The Global Reporting Initiative, GRI, the UN Global Compact , the Organization for Economic Co-operation Development, OECD, and the UN Guiding Principles on Business and Human Rights, provide the main guidelines for Sustainability or Corporate Social Responsibility (CSR) reporting.
The GRI Guidelines can be used by any company or organization, large or small and in different sectors. A new version, GRI4 has just been introduced. This aims to be a more user friendly version than the previous GRI3 Guidelines. The new guidelines focus more on material (the most important) issues for that industry.
Global Compact Guidelines
The Global Compact Guidelines build on Ten Principles within the areas of human rights, labour, environment and anti-corruption.
OECD adopted its first guidelines for multinational enterprises in 1976. There have been five updates since then, the most recent, in 2011.
United Nations Guiding Principles on Business and Human Rights
In 2010, the UN Secretary General assigned John Ruggie to developed the UN Guiding Principles on Business and Human Rights. The document outlines human rights principles for corporations. An increasing number of corporations have started to use these guidelines.
International Organization for Standardization (ISO 26000)
ISO, the International Organization for Standardization, has made a good contribution, consolidating most of the different guidelines into ISO 26000.

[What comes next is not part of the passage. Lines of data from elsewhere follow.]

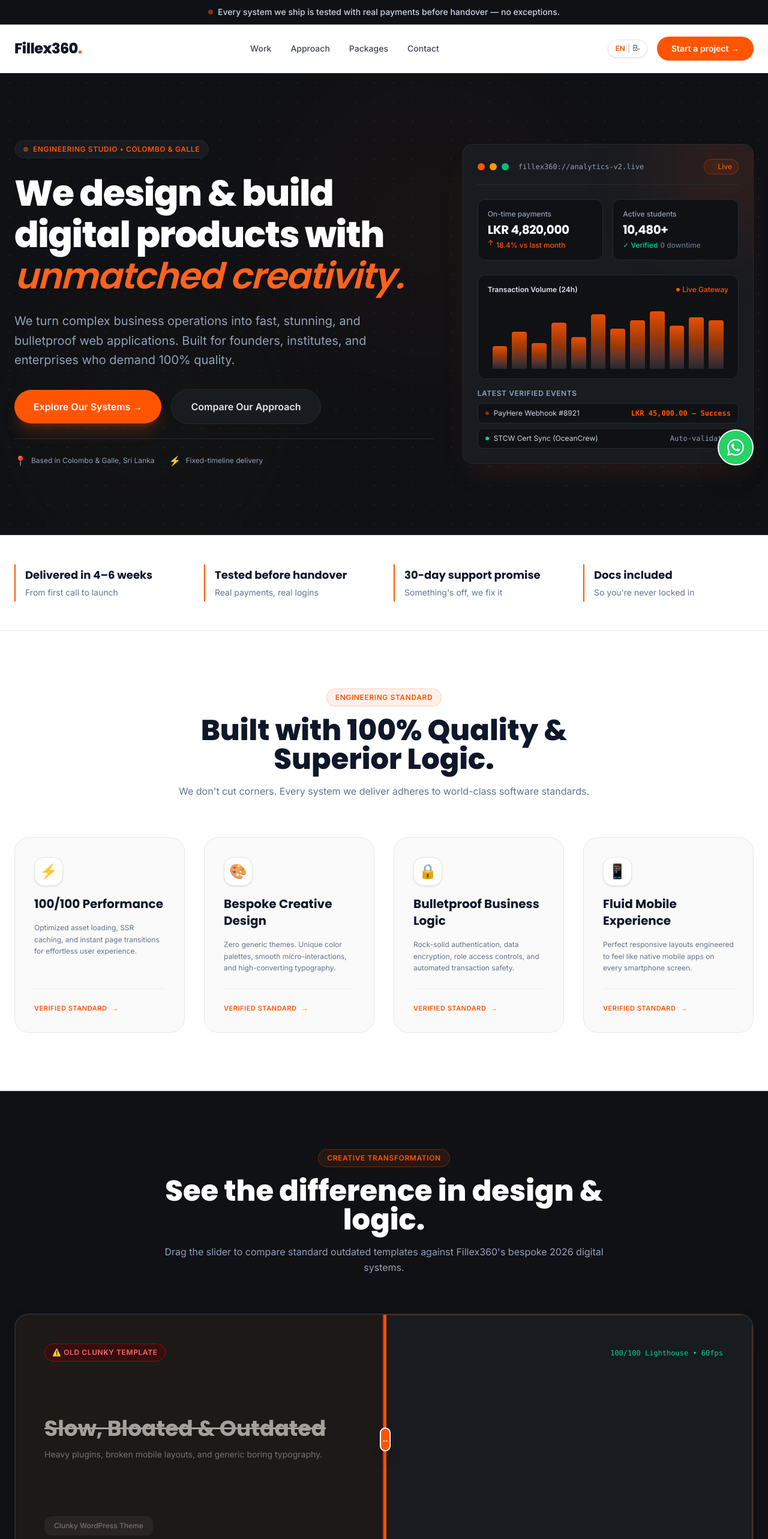
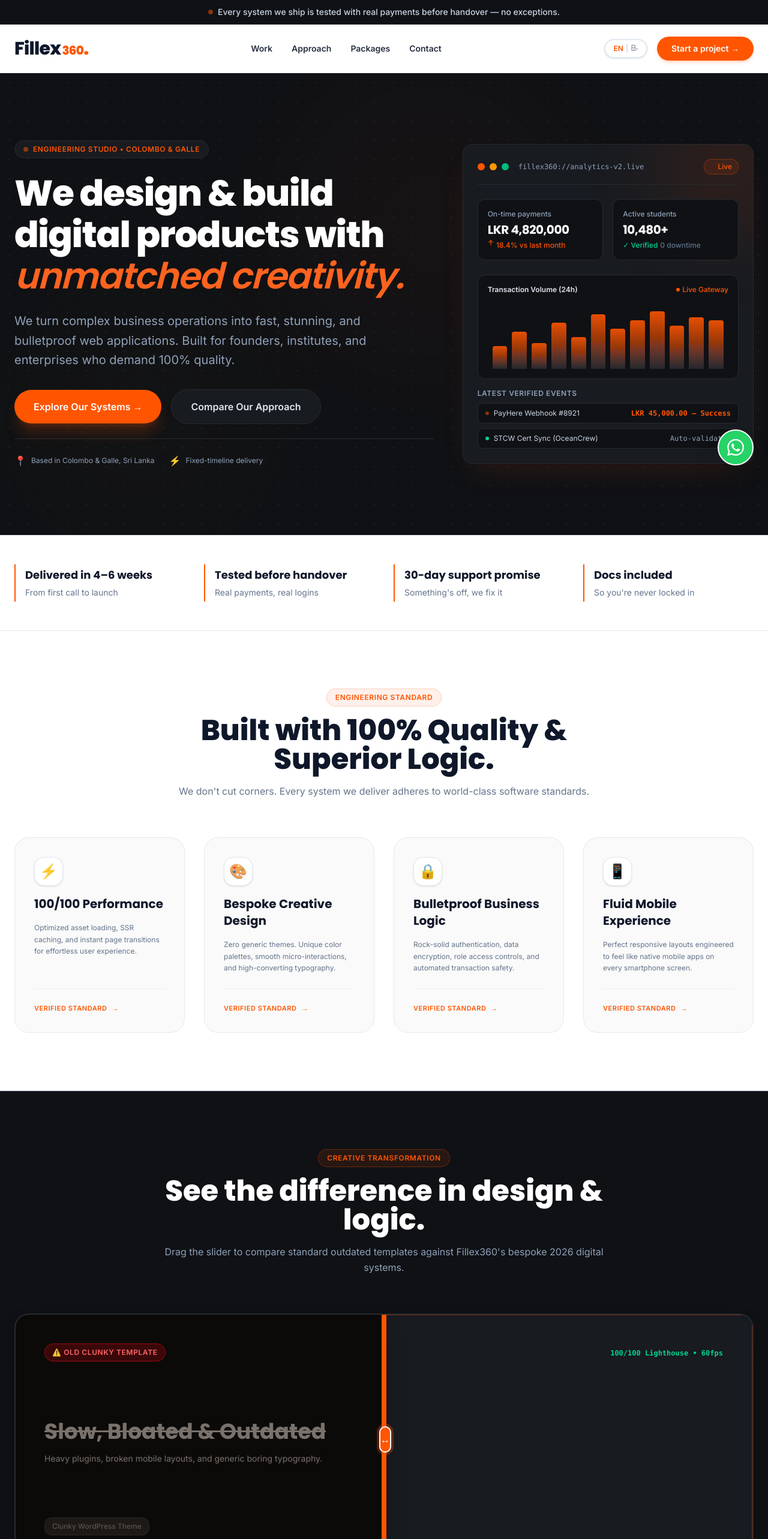
Before and after one commit to Thanuja47/fillex360-website, a Next.js app: page / in a window 1280 px wide. Shown: the top 2566 px of the page at 60% size. Built offline with nearby package versions, Linux system fonts and the light colour scheme.

Commit message:
Fix logo font sizing (Fillex in black, 360 smaller in orange), polish header nav styling, and fix slider text collision

```diff
--- a/components/DesignTransform.tsx
+++ b/components/DesignTransform.tsx
@@ -11,6 +11,13 @@
   const handleSliderMove = (e: React.MouseEvent<HTMLDivElement>) => {
     const rect = e.currentTarget.getBoundingClientRect();
     const x = e.clientX - rect.left;
+    const percentage = Math.max(0, Math.min(100, (x / rect.width) * 100));
+    setSliderPos(percentage);
+  };
+
+  const handleTouchMove = (e: React.TouchEvent<HTMLDivElement>) => {
+    const rect = e.currentTarget.getBoundingClientRect();
+    const x = e.touches[0].clientX - rect.left;
     const percentage = Math.max(0, Math.min(100, (x / rect.width) * 100));
     setSliderPos(percentage);
   };
@@ -51,31 +58,32 @@
         {/* Interactive Comparison Slider Container */}
         <div
           onMouseMove={handleSliderMove}
-          className="relative w-full h-[420px] rounded-3xl overflow-hidden border-2 border-dark-border cursor-ew-resize select-none shadow-2xl"
+          onTouchMove={handleTouchMove}
+          className="relative w-full h-[460px] sm:h-[420px] rounded-3xl overflow-hidden border-2 border-dark-border cursor-ew-resize select-none shadow-2xl"
         >
           {/* Right Side: New Fillex360 Design (Full Width Layer) */}
-          <div className="absolute inset-0 bg-dark-card p-8 sm:p-12 flex flex-col justify-between border border-orange/40">
-            <div className="flex justify-between items-center">
+          <div className="absolute inset-0 bg-dark-card p-6 sm:p-12 flex flex-col justify-between border border-orange/40">
+            <div className="flex justify-between items-center flex-wrap gap-2">
               <span className="text-xs font-bold uppercase tracking-wider text-orange bg-orange/20 border border-orange/40 px-3 py-1.5 rounded-full">
                 ✨ {t.transformSection.newLabel}
               </span>
-              <span className="text-xs text-emerald-400 font-mono">100/100 Lighthouse • 60fps</span>
+              <span className="text-xs text-emerald-400 font-mono font-bold">100/100 Lighthouse • 60fps</span>
             </div>
 
-            <div className="space-y-3 max-w-lg">
-              <h3 className="font-display font-black text-3xl sm:text-4xl text-white">
+            <div className="space-y-3 max-w-lg my-auto pt-4">
+              <h3 className="font-display font-black text-2xl sm:text-4xl text-white leading-tight">
                 {t.transformSection.newTitle}
               </h3>
-              <p className="text-sm text-slate-300 leading-relaxed">
+              <p className="text-xs sm:text-sm text-slate-300 leading-relaxed">
                 {t.transformSection.newSub}
               </p>
             </div>
 
-            <div className="flex gap-3">
-              <span className="text-xs bg-orange text-white font-bold px-4 py-2 rounded-xl shadow-md">
+            <div className="flex gap-2 flex-wrap pt-2">
+              <span className="text-xs bg-orange text-white font-bold px-3 py-1.5 rounded-xl shadow-md">
                 Fast Checkout
               </span>
-              <span className="text-xs bg-dark-border text-slate-200 font-mono px-4 py-2 rounded-xl">
+              <span className="text-xs bg-dark-border text-slate-200 font-mono px-3 py-1.5 rounded-xl">
                 Next.js App Router
               </span>
             </div>
@@ -83,26 +91,26 @@
 
           {/* Left Side: Old Clunky Template (Clipped Layer) */}
           <div
-            className="absolute inset-0 bg-stone-900 p-8 sm:p-12 flex flex-col justify-between border-r-2 border-red-500/80"
+            className="absolute inset-0 bg-stone-950 p-6 sm:p-12 flex flex-col justify-between border-r-4 border-orange shadow-2xl overflow-hidden"
             style={{ width: `${sliderPos}%` }}
           >
-            <div className="flex justify-between items-center whitespace-nowrap">
-              <span className="text-xs font-bold uppercase tracking-wider text-red-400 bg-red-950/60 border border-red-800 px-3 py-1.5 rounded-full">
+            <div className="flex justify-between items-center w-[600px]">
+              <span className="text-xs font-bold uppercase tracking-wider text-red-400 bg-red-950/80 border border-red-800 px-3 py-1.5 rounded-full">
                 ⚠️ {t.transformSection.oldLabel}
               </span>
             </div>
 
-            <div className="space-y-3 max-w-lg whitespace-nowrap">
-              <h3 className="font-display font-bold text-3xl sm:text-4xl text-stone-400 line-through">
+            <div className="space-y-3 w-[600px] my-auto pt-4">
+              <h3 className="font-display font-bold text-2xl sm:text-4xl text-stone-500 line-through leading-tight">
                 {t.transformSection.oldTitle}
               </h3>
-              <p className="text-sm text-stone-500 leading-relaxed truncate">
+              <p className="text-xs sm:text-sm text-stone-500 leading-relaxed max-w-lg">
                 {t.transformSection.oldSub}
               </p>
             </div>
 
-            <div className="flex gap-3 whitespace-nowrap">
-              <span className="text-xs bg-stone-800 text-stone-500 font-medium px-4 py-2 rounded-xl">
+            <div className="flex gap-2 w-[600px] pt-2">
+              <span className="text-xs bg-stone-900 text-stone-600 font-medium px-3 py-1.5 rounded-xl border border-stone-800">
                 Clunky WordPress Theme
               </span>
             </div>
@@ -110,10 +118,10 @@
 
           {/* Drag Handle Divider */}
           <div
-            className="absolute top-0 bottom-0 w-1 bg-orange z-20 flex items-center justify-center pointer-events-none"
+            className="absolute top-0 bottom-0 w-1 bg-orange z-30 flex items-center justify-center pointer-events-none"
             style={{ left: `${sliderPos}%` }}
           >
-            <div className="w-10 h-10 rounded-full bg-orange text-white flex items-center justify-center font-bold text-sm shadow-xl border-2 border-white">
+            <div className="w-11 h-11 rounded-full bg-orange text-white flex items-center justify-center font-black text-base shadow-2xl border-2 border-white ring-4 ring-orange/30">
               ↔
             </div>
           </div>
--- a/components/Header.tsx
+++ b/components/Header.tsx
@@ -11,52 +11,58 @@
   const { t, fontClass } = useLanguage();
 
   return (
-    <header className={`sticky top-0 z-40 bg-white/90 backdrop-blur-md border-b border-line transition-all ${fontClass}`}>
+    <header className={`sticky top-0 z-40 bg-white/90 backdrop-blur-md border-b border-line/80 transition-all ${fontClass}`}>
       <div className="max-w-7xl mx-auto px-6 h-20 flex items-center justify-between">
-        {/* Logo */}
-        <Link href="/" className="group flex items-center gap-1">
-          <span className="font-display font-extrabold text-2xl tracking-tight text-ink">
-            Fillex360<span className="text-orange">.</span>
+        {/* Logo with smaller "360" in vibrant orange */}
+        <Link href="/" className="group flex items-center gap-0.5">
+          <span className="font-display font-extrabold text-2xl md:text-3xl tracking-tight text-ink">
+            Fillex<span className="text-orange text-lg md:text-xl font-black align-baseline ml-0.5">360</span>
+            <span className="text-orange font-black text-2xl md:text-3xl">.</span>
           </span>
         </Link>
 
-        {/* Desktop Nav */}
+        {/* Desktop Nav - High Contrast Modern Links */}
         <nav className="hidden md:flex items-center gap-8">
           <Link
             href="/work"
-            className="text-sm font-medium text-ink/80 hover:text-orange transition-colors"
+            className="text-sm font-semibold text-ink/90 hover:text-orange transition-colors relative py-1 group"
           >
             {t.nav.work}
+            <span className="absolute bottom-0 left-0 w-0 h-0.5 bg-orange transition-all duration-200 group-hover:w-full" />
           </Link>
           <Link
             href="/approach"
-            className="text-sm font-medium text-ink/80 hover:text-orange transition-colors"
+            className="text-sm font-semibold text-ink/90 hover:text-orange transition-colors relative py-1 group"
           >
             {t.nav.approach}
+            <span className="absolute bottom-0 left-0 w-0 h-0.5 bg-orange transition-all duration-200 group-hover:w-full" />
           </Link>
           <Link
             href="/#packages"
-            className="text-sm font-medium text-ink/80 hover:text-orange transition-colors"
+            className="text-sm font-semibold text-ink/90 hover:text-orange transition-colors relative py-1 group"
           >
             {t.nav.packages}
           </Link>
           <Link
             href="/contact"
-            className="text-sm font-medium text-ink/80 hover:text-orange transition-colors"
+            className="text-sm font-semibold text-ink/90 hover:text-orange transition-colors relative py-1 group"
           >
             {t.nav.contact}
+            <span className="absolute bottom-0 left-0 w-0 h-0.5 bg-orange transition-all duration-200 group-hover:w-full" />
           </Link>
         </nav>
 
         {/* Language Toggle & CTA Pill */}
         <div className="hidden md:flex items-center gap-4">
           <LanguageToggle />
-          <Link
-            href="/contact"
-            className="inline-flex items-center justify-center px-6 py-2.5 rounded-full bg-orange text-white font-semibold text-sm hover:bg-orange-hover transition-all duration-200 shadow-sm hover:shadow"
-          >
-            {t.nav.cta}
-          </Link>
+          <motion.div whileHover={{ scale: 1.04 }} whileTap={{ scale: 0.96 }}>
+            <Link
+              href="/contact"
+              className="inline-flex items-center justify-center px-6 py-2.5 rounded-full bg-orange text-white font-bold text-sm hover:bg-orange-hover transition-all duration-200 shadow-md shadow-orange/20 hover:shadow-lg hover:shadow-orange/30"
+            >
+              {t.nav.cta}
+            </Link>
+          </motion.div>
         </div>
 
         {/* Mobile Toggle & Menu Trigger */}
@@ -106,35 +112,35 @@
               <Link
                 href="/work"
                 onClick={() => setMobileMenuOpen(false)}
-                className="text-base font-medium text-ink hover:text-orange py-1"
+                className="text-base font-bold text-ink hover:text-orange py-1"
               >
                 {t.nav.work}
               </Link>
               <Link
                 href="/approach"
                 onClick={() => setMobileMenuOpen(false)}
-                className="text-base font-medium text-ink hover:text-orange py-1"
+                className="text-base font-bold text-ink hover:text-orange py-1"
               >
                 {t.nav.approach}
               </Link>
               <Link
                 href="/#packages"
                 onClick={() => setMobileMenuOpen(false)}
-                className="text-base font-medium text-ink hover:text-orange py-1"
+                className="text-base font-bold text-ink hover:text-orange py-1"
               >
                 {t.nav.packages}
               </Link>
               <Link
                 href="/contact"
                 onClick={() => setMobileMenuOpen(false)}
-                className="text-base font-medium text-ink hover:text-orange py-1"
+                className="text-base font-bold text-ink hover:text-orange py-1"
               >
                 {t.nav.contact}
               </Link>
               <Link
                 href="/contact"
                 onClick={() => setMobileMenuOpen(false)}
-                className="inline-flex items-center justify-center px-5 py-3 rounded-full bg-orange text-white font-semibold text-sm text-center mt-2 shadow"
+                className="inline-flex items-center justify-center px-5 py-3 rounded-full bg-orange text-white font-bold text-sm text-center mt-2 shadow-md shadow-orange/20"
               >
                 {t.nav.cta}
               </Link>
--- a/components/LanguageToggle.tsx
+++ b/components/LanguageToggle.tsx
@@ -7,12 +7,12 @@
   return (
     <button
       onClick={toggleLang}
-      className="flex items-center gap-1 rounded-full border border-line px-3 py-1.5 text-xs font-semibold text-ink bg-white hover:bg-panel transition-colors cursor-pointer shadow-sm"
+      className="flex items-center gap-1 rounded-full border-2 border-line px-3.5 py-1.5 text-xs font-bold text-ink bg-white hover:bg-panel transition-all cursor-pointer shadow-sm hover:border-orange/40"
       aria-label="Toggle language"
     >
-      <span className={lang === "en" ? "text-orange font-bold" : "text-text-dim"}>EN</span>
-      <span className="text-text-dim/40">|</span>
-      <span className={lang === "si" ? "text-orange font-bold" : "text-text-dim"}>සිං</span>
+      <span className={lang === "en" ? "text-orange font-black" : "text-text-dim/70"}>EN</span>
+      <span className="text-text-dim/30">|</span>
+      <span className={lang === "si" ? "text-orange font-black" : "text-text-dim/70"}>සිං</span>
     </button>
   );
 }
```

Traditionally sustainability and financial reports have been developed separately, and without any connections. The International Integrated Reporting Council, (IIRC) is now developing a framework for integrated reporting in which financial and sustainability
reporting are prepared together.
To be able to do that, corporations must integrate sustainability throughout their operation. Some corporations (Danone, HSBC, Mark & Spencer, Microsoft among other) are starting to integrate their reports. The aim for IIRC is “to develop a framework that communicates businesses’ value creation” to all interested parties.
With internet and social media and with the help of Rio Monte and other organizations these reports are becoming more accessible. The aim is to open new possibilities for everyone- investors, employees, consumers, individuals- to be better informed and to be able to play a more active role in recognizing and requesting ethical business. See further.